__Exercise requirements__: Using the string "Wireframes" as the key, pull each matching line out of the records below.
───── Input records ─────
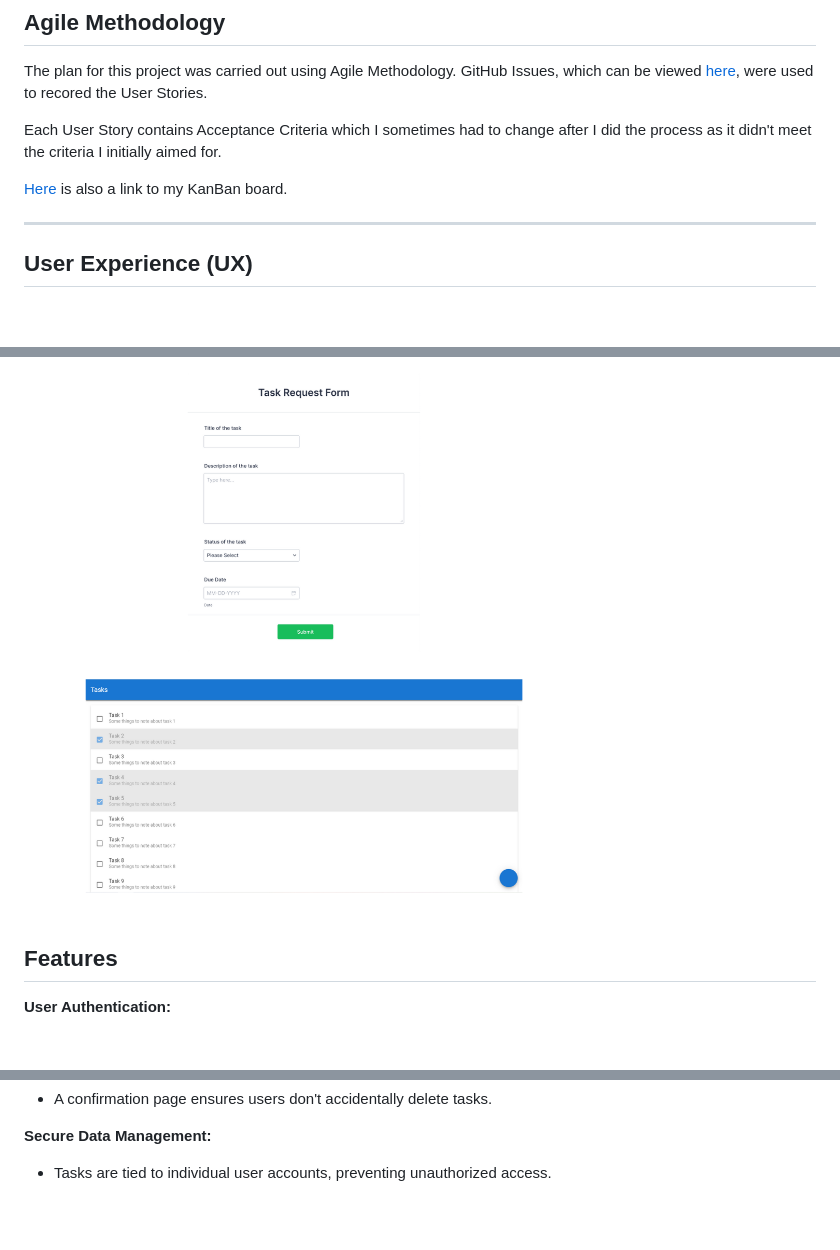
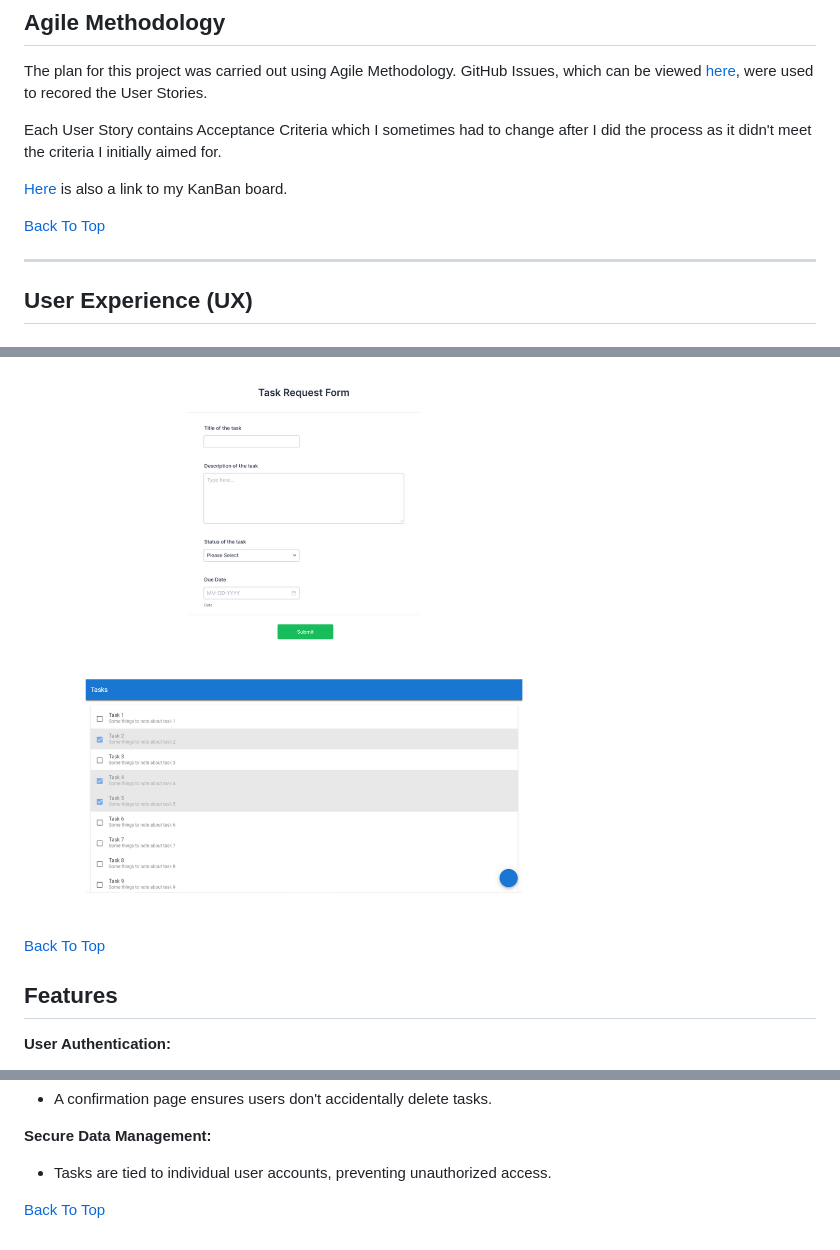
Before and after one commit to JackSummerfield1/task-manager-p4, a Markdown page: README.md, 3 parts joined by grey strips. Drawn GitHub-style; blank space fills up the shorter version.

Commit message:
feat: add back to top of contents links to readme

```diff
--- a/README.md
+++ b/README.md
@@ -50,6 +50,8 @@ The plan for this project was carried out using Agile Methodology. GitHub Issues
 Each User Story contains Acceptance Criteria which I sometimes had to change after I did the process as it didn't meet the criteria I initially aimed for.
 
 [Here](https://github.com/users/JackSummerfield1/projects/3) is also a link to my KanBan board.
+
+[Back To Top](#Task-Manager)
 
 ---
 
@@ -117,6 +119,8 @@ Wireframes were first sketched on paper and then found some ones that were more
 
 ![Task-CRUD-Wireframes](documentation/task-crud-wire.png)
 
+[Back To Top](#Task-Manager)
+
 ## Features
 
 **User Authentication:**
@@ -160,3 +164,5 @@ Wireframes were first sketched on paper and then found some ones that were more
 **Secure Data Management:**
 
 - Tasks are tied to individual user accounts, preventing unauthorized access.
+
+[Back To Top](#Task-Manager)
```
─────
__Solved problem__:
@@ -117,6 +119,8 @@ Wireframes were first sketched on paper and then found some ones that were more
 ![Task-CRUD-Wireframes](documentation/task-crud-wire.png)
@@ -160,3 +164,5 @@ Wireframes were first sketched on paper and then found some ones that were more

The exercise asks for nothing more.